Tokyo, Japan – Scientists identified two distinct control mechanisms in the developmental transition of undifferentiated stem cells into healthy brain cells. This fundamental research using mice may inform regenerative medicine treatments for neurodegenerative diseases and spinal cord injuries, in the future.
When an embryo develops, stem cells differentiate into all the types of cells that the adult will need. Neural stem cells differentiate first into neurons, or nerve cells, and then into astrocytes, support cells in the brain. Neural stem cells lose their potential to produce neurons as the embryo matures.
Professor Yukiko Gotoh at the University of Tokyo leads the team of scientists who identified the epigenetic control mechanisms of how neural stem cells lose the potential to produce neurons.
“It is a paradox for regenerative medicine that neural stem cells produce fewer cells as they differentiate into additional cell types. We would like to grow specific cell types and lots of them,” said Gotoh.
All body cells have the same DNA, but different genes are turned on or off to make different cell types. To understand brain development, researchers examined how a protein called polycomb repressive complex 1 (PRC1) controls the expression of genes related to neuronal function inside neural stem cells. Earlier results had revealed PRC1 regulates gene expression in stem cells, but not the specifics how and when.
They collected neural stem cells from the brains of mouse embryos that grew inside a mother mouse until the midpoint of the embryonic development period, or 11 days after conception. Then, researchers separated the cells into two groups to grow outside the body for different periods: one group until it reached the early stage of neural development, when neurons are formed, and the other group until the late stage when the cells turn into astrocytes.
“Neural stem cells must keep track of their own calendar. Even while growing outside the body they differentiate normally into neurons and then into astrocytes,” said Gotoh.
Researchers discovered that PRC1 represses genes related to neuronal function through activity of adding a molecule called ubiquitin during early stages of brain development in which neural stem cells produce neurons. Then, at later stages of brain development when stem cells switch to producing astrocytes, the ubiquitin-adding activity becomes unnecessary. PRC1 instead becomes clusters (polymers) on these genes in the late stage.
PRC1 represses genes related to neuronal function transiently in the early stage, but permanently in the late stage of brain development.

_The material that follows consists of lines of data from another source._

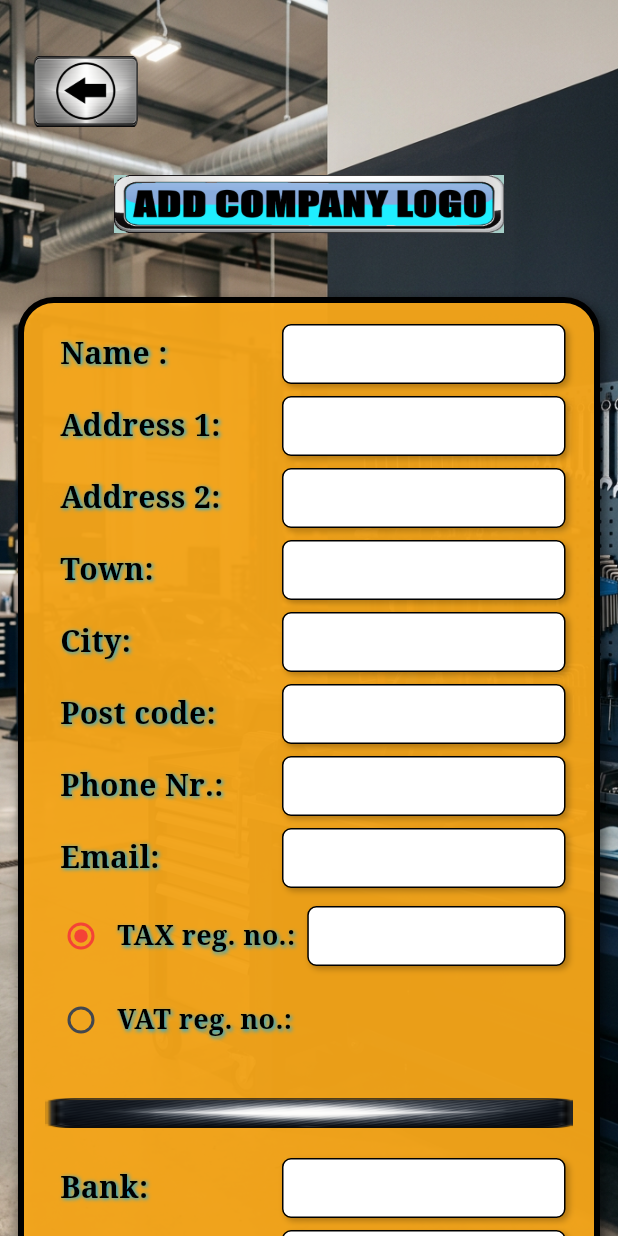
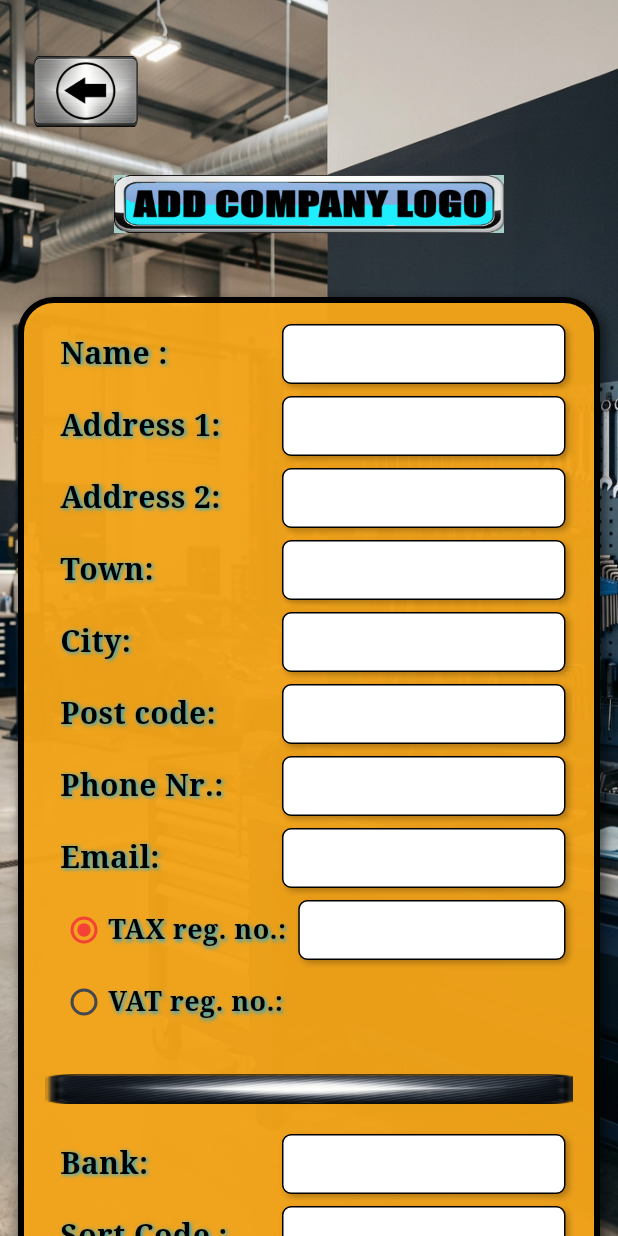
Before and after one commit to robkemazas/pgm, a Flutter app: the GarageInfoScreen screen opened directly, on a phone screen of 412 x 824 dp. Run offline on Flutter 3.47's test engine with Material 3 defaults, Android fonts, the phone set to English and light mode, and no system bars; our stand-ins replace drift, drift_flutter; accounts and stored records are empty; generated files the repository leaves out were written again.

Commit message:
Tighten radio button gap in Garage Info
Use compact visual density and shrinkWrap on Radio to remove default padding

Restore 10dp left start gap on radio row

Generated with Devin

Co-Authored-By: Devin <158243242+devin-ai-integration[bot]@users.noreply.github.com>

```diff
--- a/lib/screens/garage_info_screen.dart
+++ b/lib/screens/garage_info_screen.dart
@@ -349,7 +349,7 @@ class _GarageInfoScreenState extends State<GarageInfoScreen> {
         children: [
           Padding(
             // Same 10dp left start gap as the other text labels.
-            padding: const EdgeInsets.only(left: 0),
+            padding: const EdgeInsets.only(left: 10),
             child: Container(
               // Minimum 120dp, but the label will take its natural size so the edit box stays long.
               constraints: const BoxConstraints(minWidth: 80),
@@ -357,11 +357,14 @@ class _GarageInfoScreenState extends State<GarageInfoScreen> {
                 mainAxisSize: MainAxisSize.min,
                 children: [
                   // Radio value is selected by the RadioGroup ancestor.
+                  // Compact density + shrinkWrap remove the default big gap
+                  // between the radio circle and the following label.
                   Radio<String>(
                     value: value,
                     activeColor: Colors.red,
+                    visualDensity: VisualDensity.compact,
+                    materialTapTargetSize: MaterialTapTargetSize.shrinkWrap,
                   ),
-                  const SizedBox(width: 0),
                   Text(
                     label,
                     textAlign: TextAlign.left,
```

Understanding the different control mechanisms at two distinct stages of brain development may provide researchers with new tools to manipulate neural stem cells. The results may also help develop methods to change a cell’s type: for example, collecting astrocytes out of adult patients and turning those cells into new neurons.
Understanding how the brain first develops different cell types helps researchers imagine how to design treatments for neurodegenerative conditions, such as Alzheimer’s disease, Parkinson’s disease, and amyotrophic lateral sclerosis (ALS or Lou Gehrig’s disease), when those cells are damaged. Scientists could also use the same information to treat neuron damage elsewhere in the body, including spinal cord injuries and other ailments.
NOTES FOR EDITORS
Full Study: Masafumi Tsuboi, Yusuke Kishi, Wakana Yokozeki, Haruhiko Koseki, Yusuke Hirabayashi, and Yukiko Gotoh (2018) "Ubiquitination-independent repression of PRC1 targets during neuronal fate restriction in the developing mouse neocortex", Developmental Cell, published 17 Dec 2018 (DOI: 10.1016/j.devcel.2018.11.018).
Professor Yukiko Gotoh has a dual appointment at the Graduate School of Pharmaceutical Sciences and the International Research Center for Neurointelligence at the University of Tokyo.
This research is an experimental study using mice, published in Developmental Cell.
Media contact: Tokyo University press office (website: u-tokyo.ac.jp/focus/en/).
Author contact: Professor Yukiko Gotoh, Gotoh Lab, University of Tokyo (firstname.lastname@example.org).